#### [Exercise]
Do any lines in the data below contain "wide"? If so, copy every one of them.

[Front-end code change data]
☆ ☆ ☆ ☆ ☆ ☆ ☆

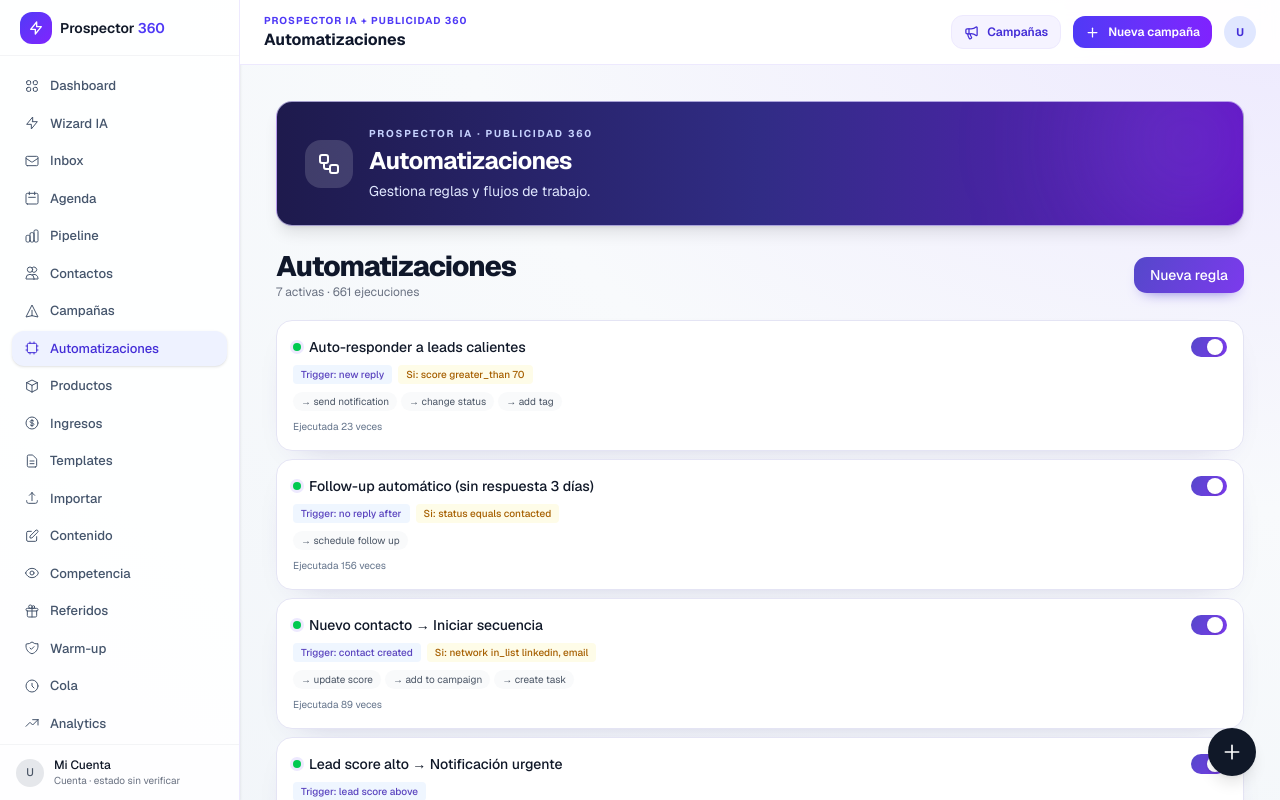
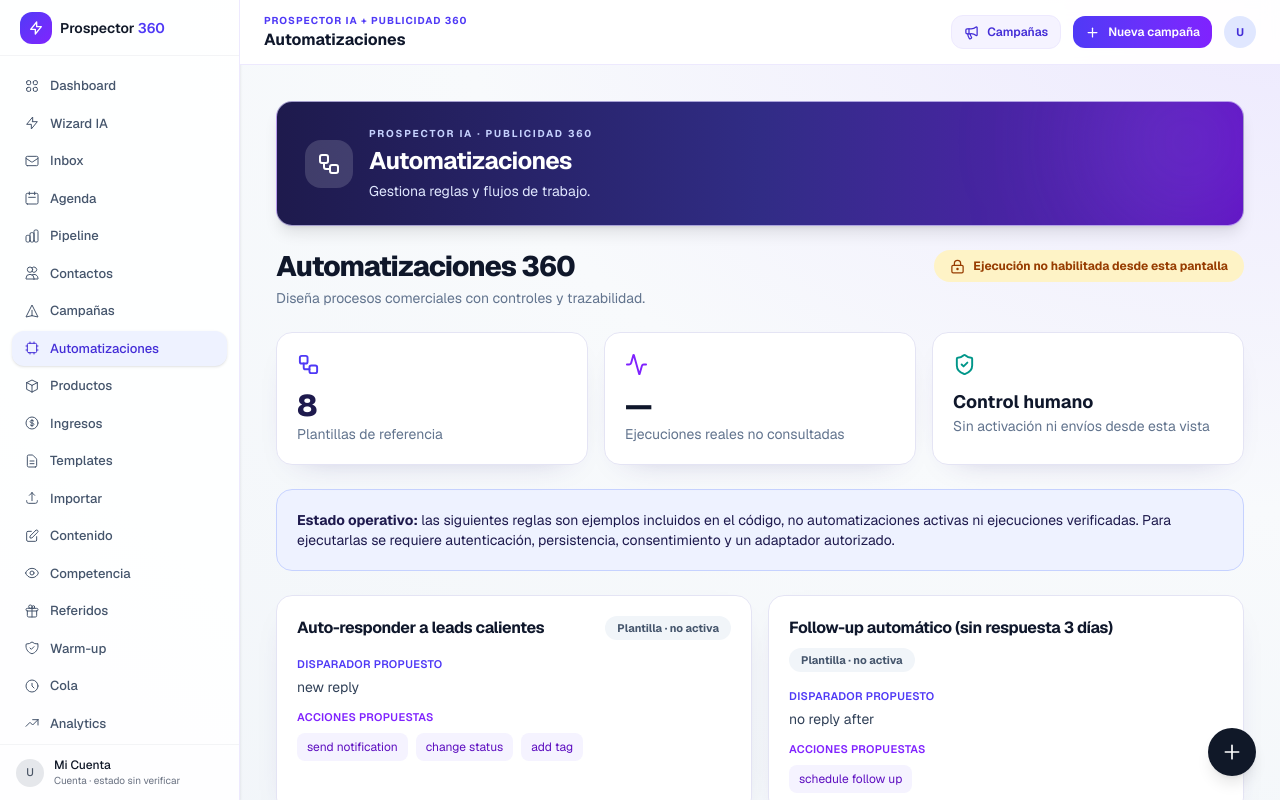
Before and after one commit to kepabilbao67-bot/prospector-AI, a Next.js app: page /automations in a window 1280 px wide. Built offline with nearby package versions, Linux system fonts and the light colour scheme.

Commit message:
fix(ui): redesign automations with explicit template-only safety state

```diff
--- a/src/app/(dashboard)/automations/page.tsx
+++ b/src/app/(dashboard)/automations/page.tsx
@@ -1,104 +1,22 @@
 "use client";
+import { AUTOMATION_TEMPLATES } from "@/lib/automations";
+import { Activity, LockKeyhole, Workflow, ShieldCheck } from "lucide-react";
 
-import { useState } from "react";
-import { AUTOMATION_TEMPLATES, type AutomationRule } from "@/lib/automations";
-
-export default function AutomationsPage() {
-  const [rules, setRules] = useState<AutomationRule[]>(AUTOMATION_TEMPLATES);
-  const [showCreate, setShowCreate] = useState(false);
-
-  function toggleRule(id: string) {
-    setRules(rules.map(r => r.id === id ? { ...r, isActive: !r.isActive } : r));
-  }
-
-  const activeCount = rules.filter(r => r.isActive).length;
-  const totalExecutions = rules.reduce((s, r) => s + r.executionCount, 0);
-
-  return (
-    <div className="space-y-5">
-      <div className="flex items-center justify-between">
-        <div>
-          <h1 className="text-lg font-semibold text-gray-900">Automatizaciones</h1>
-          <p className="text-xs text-gray-500">{activeCount} activas · {totalExecutions} ejecuciones</p>
-        </div>
-        <button onClick={() => setShowCreate(true)} className="px-4 py-2 bg-gray-900 text-white rounded-lg text-sm font-medium">Nueva regla</button>
-      </div>
-
-      {/* Rules */}
-      <div className="space-y-2">
-        {rules.map((rule) => (
-          <div key={rule.id} className={`bg-white border rounded-lg p-4 ${rule.isActive ? "border-gray-200" : "border-gray-100 opacity-60"}`}>
-            <div className="flex items-center justify-between mb-2">
-              <div className="flex items-center gap-2">
-                <div className={`w-2 h-2 rounded-full ${rule.isActive ? "bg-green-500" : "bg-gray-300"}`} />
-                <p className="text-sm font-medium text-gray-900">{rule.name}</p>
-              </div>
-              <button onClick={() => toggleRule(rule.id)}
-                className={`relative w-9 h-5 rounded-full transition-colors ${rule.isActive ? "bg-gray-900" : "bg-gray-300"}`}>
-                <div className={`absolute top-0.5 w-4 h-4 bg-white rounded-full shadow transition-transform ${rule.isActive ? "translate-x-4" : "translate-x-0.5"}`} />
-              </button>
-            </div>
-
-            <div className="flex flex-wrap gap-1.5 mb-2">
-              <span className="px-2 py-0.5 bg-blue-50 text-blue-700 rounded text-[10px] font-medium">
-                Trigger: {rule.trigger.type.replace(/_/g, " ")}
-              </span>
-              {rule.conditions.map((c, i) => (
-                <span key={i} className="px-2 py-0.5 bg-yellow-50 text-yellow-700 rounded text-[10px] font-medium">
-                  Si: {c.field} {c.operator} {Array.isArray(c.value) ? c.value.join(", ") : String(c.value)}
-                </span>
-              ))}
-            </div>
-
-            <div className="flex flex-wrap gap-1">
-              {rule.actions.map((a, i) => (
-                <span key={i} className="px-2 py-0.5 bg-gray-50 text-gray-600 rounded text-[10px]">
-                  → {a.type.replace(/_/g, " ")}
-                </span>
-              ))}
-            </div>
-
-            <p className="text-[10px] text-gray-400 mt-2">Ejecutada {rule.executionCount} veces</p>
-          </div>
-        ))}
-      </div>
-
-      {/* Create */}
-      {showCreate && (
-        <div className="fixed inset-0 bg-black/40 flex items-end md:items-center justify-center z-50">
-          <div className="bg-white rounded-t-2xl md:rounded-xl p-5 w-full max-w-md">
-            <div className="flex items-center justify-between mb-4">
-              <h2 className="text-sm font-semibold text-gray-900">Nueva automatización</h2>
-              <button onClick={() => setShowCreate(false)} className="text-gray-400 text-xl">×</button>
-            </div>
-            <form className="space-y-3">
-              <input placeholder="Nombre de la regla" className="w-full px-3 py-2.5 border border-gray-200 rounded-lg text-sm outline-none focus:ring-2 focus:ring-gray-900" />
-              <div>
-                <label className="text-xs font-medium text-gray-700 block mb-1.5">Cuando...</label>
-                <select className="w-full px-3 py-2.5 border border-gray-200 rounded-lg text-sm outline-none">
-                  <option value="new_reply">Recibo una respuesta</option>
-                  <option value="no_reply_after">No hay respuesta después de X horas</option>
-                  <option value="contact_created">Se crea un nuevo contacto</option>
-                  <option value="lead_score_above">Lead score sube de X</option>
-                  <option value="deal_won">Se cierra una venta</option>
-                </select>
-              </div>
-              <div>
-                <label className="text-xs font-medium text-gray-700 block mb-1.5">Entonces...</label>
-                <select className="w-full px-3 py-2.5 border border-gray-200 rounded-lg text-sm outline-none">
-                  <option value="send_message">Enviar mensaje</option>
-                  <option value="send_notification">Enviar notificación</option>
-                  <option value="change_status">Cambiar estado</option>
-                  <option value="add_to_campaign">Añadir a campaña</option>
-                  <option value="add_tag">Añadir etiqueta</option>
-                  <option value="update_score">Recalcular score</option>
-                </select>
-              </div>
-              <button type="button" onClick={() => setShowCreate(false)} className="w-full py-2.5 bg-gray-900 text-white rounded-lg text-sm font-medium">Crear</button>
-            </form>
-          </div>
-        </div>
-      )}
-    </div>
-  );
+export default function AutomationsPage(){
+ return <div className="space-y-6">
+   <div className="flex flex-wrap items-start justify-between gap-3"><div><h1 className="text-2xl font-extrabold tracking-tight text-slate-900">Automatizaciones 360</h1><p className="mt-1 text-sm text-slate-500">Diseña procesos comerciales con controles y trazabilidad.</p></div><span className="inline-flex items-center gap-2 rounded-full bg-amber-100 px-4 py-2 text-xs font-bold text-amber-800"><LockKeyhole size={15}/> Ejecución no habilitada desde esta pantalla</span></div>
+   <div className="grid gap-4 md:grid-cols-3">
+    <div className="rounded-2xl border border-indigo-100 bg-white p-5 shadow-sm"><Workflow className="text-indigo-600" size={23}/><p className="mt-3 text-3xl font-extrabold text-indigo-950">{AUTOMATION_TEMPLATES.length}</p><p className="text-sm text-slate-500">Plantillas de referencia</p></div>
+    <div className="rounded-2xl border border-violet-100 bg-white p-5 shadow-sm"><Activity className="text-violet-600" size={23}/><p className="mt-3 text-3xl font-extrabold text-slate-900">—</p><p className="text-sm text-slate-500">Ejecuciones reales no consultadas</p></div>
+    <div className="rounded-2xl border border-teal-100 bg-white p-5 shadow-sm"><ShieldCheck className="text-teal-600" size={23}/><p className="mt-3 text-lg font-bold text-slate-900">Control humano</p><p className="text-sm text-slate-500">Sin activación ni envíos desde esta vista</p></div>
+   </div>
+   <div className="rounded-2xl border border-indigo-200 bg-indigo-50 p-5 text-sm text-indigo-950"><strong>Estado operativo:</strong> las siguientes reglas son ejemplos incluidos en el código, no automatizaciones activas ni ejecuciones verificadas. Para ejecutarlas se requiere autenticación, persistencia, consentimiento y un adaptador autorizado.</div>
+   <section className="grid gap-4 xl:grid-cols-2" aria-label="Plantillas de automatización">
+     {AUTOMATION_TEMPLATES.map(rule=><article key={rule.id} className="rounded-2xl border border-slate-200 bg-white p-5 shadow-sm">
+       <div className="flex flex-wrap items-start justify-between gap-2"><h2 className="font-bold text-slate-900">{rule.name}</h2><span className="rounded-full bg-slate-100 px-3 py-1 text-[11px] font-bold text-slate-600">Plantilla · no activa</span></div>
+       <p className="mt-4 text-[11px] font-semibold uppercase tracking-wide text-indigo-600">Disparador propuesto</p><p className="mt-1 text-sm text-slate-700">{rule.trigger.type.replace(/_/g," ")}</p>
+       <p className="mt-3 text-[11px] font-semibold uppercase tracking-wide text-violet-600">Acciones propuestas</p><div className="mt-2 flex flex-wrap gap-2">{rule.actions.map((a,i)=><span key={i} className="rounded-lg bg-violet-50 px-2.5 py-1.5 text-xs text-violet-800">{a.type.replace(/_/g," ")}</span>)}</div>
+     </article>)}
+   </section>
+ </div>;
 }
```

☆ ☆ ☆ ☆ ☆ ☆ ☆

#### [Written response]
Before and after one commit to kepabilbao67-bot/prospector-AI, a Next.js app: page /automations in a window 1280 px wide. Built offline with nearby package versions, Linux system fonts and the light colour scheme.
+       <p className="mt-4 text-[11px] font-semibold uppercase tracking-wide text-indigo-600">Disparador propuesto</p><p className="mt-1 text-sm text-slate-700">{rule.trigger.type.replace(/_/g," ")}</p>
+       <p className="mt-3 text-[11px] font-semibold uppercase tracking-wide text-violet-600">Acciones propuestas</p><div className="mt-2 flex flex-wrap gap-2">{rule.actions.map((a,i)=><span key={i} className="rounded-lg bg-violet-50 px-2.5 py-1.5 text-xs text-violet-800">{a.type.replace(/_/g," ")}</span>)}</div>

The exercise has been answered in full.